*TASK DETAILS:* Search the entries below for "style" and copy each matching line.

[User interface change data]
=== Begin Enclosure ===

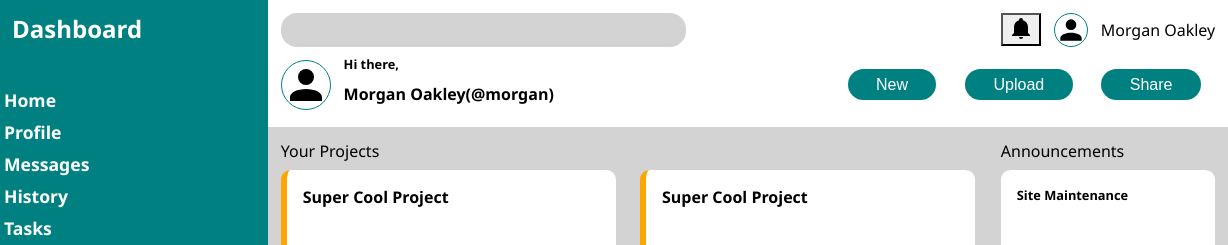
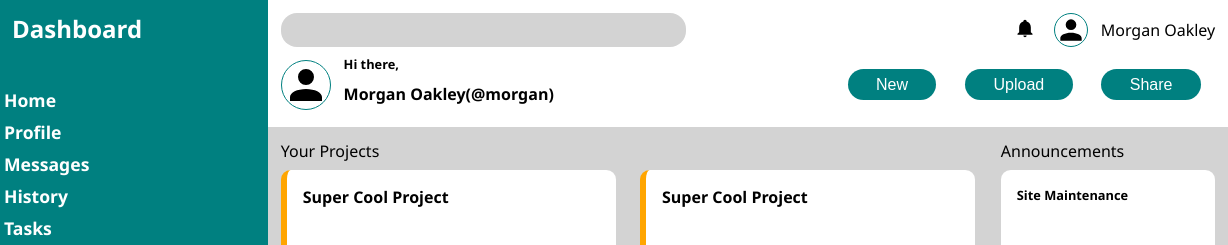
Before and after one commit to ZaleXypher/OdinProjectAdminDash, a plain HTML site: page index.html in a window 1280 px wide. Shown: the top 245 px of the page, 52-1280 px from the left. Drawn offline with Linux system fonts and the light colour scheme.

Commit message:
fix notification button background

```diff
--- a/style.css
+++ b/style.css
@@ -69,11 +69,11 @@ input[type="search"]{
     border-radius: 1rem;
 }
 
-.bell{
-    width: 1.5rem;
+.perprof > button{
+    width: 2rem;
     border-style: none;
     background: none;
-    background-color: transparent;
+    background-color: white;
 }
 
 .perprof{
```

=== End Enclosure ===

*RESPONSE TO THE EXERCISE:*
--- a/style.css
+++ b/style.css
     border-style: none;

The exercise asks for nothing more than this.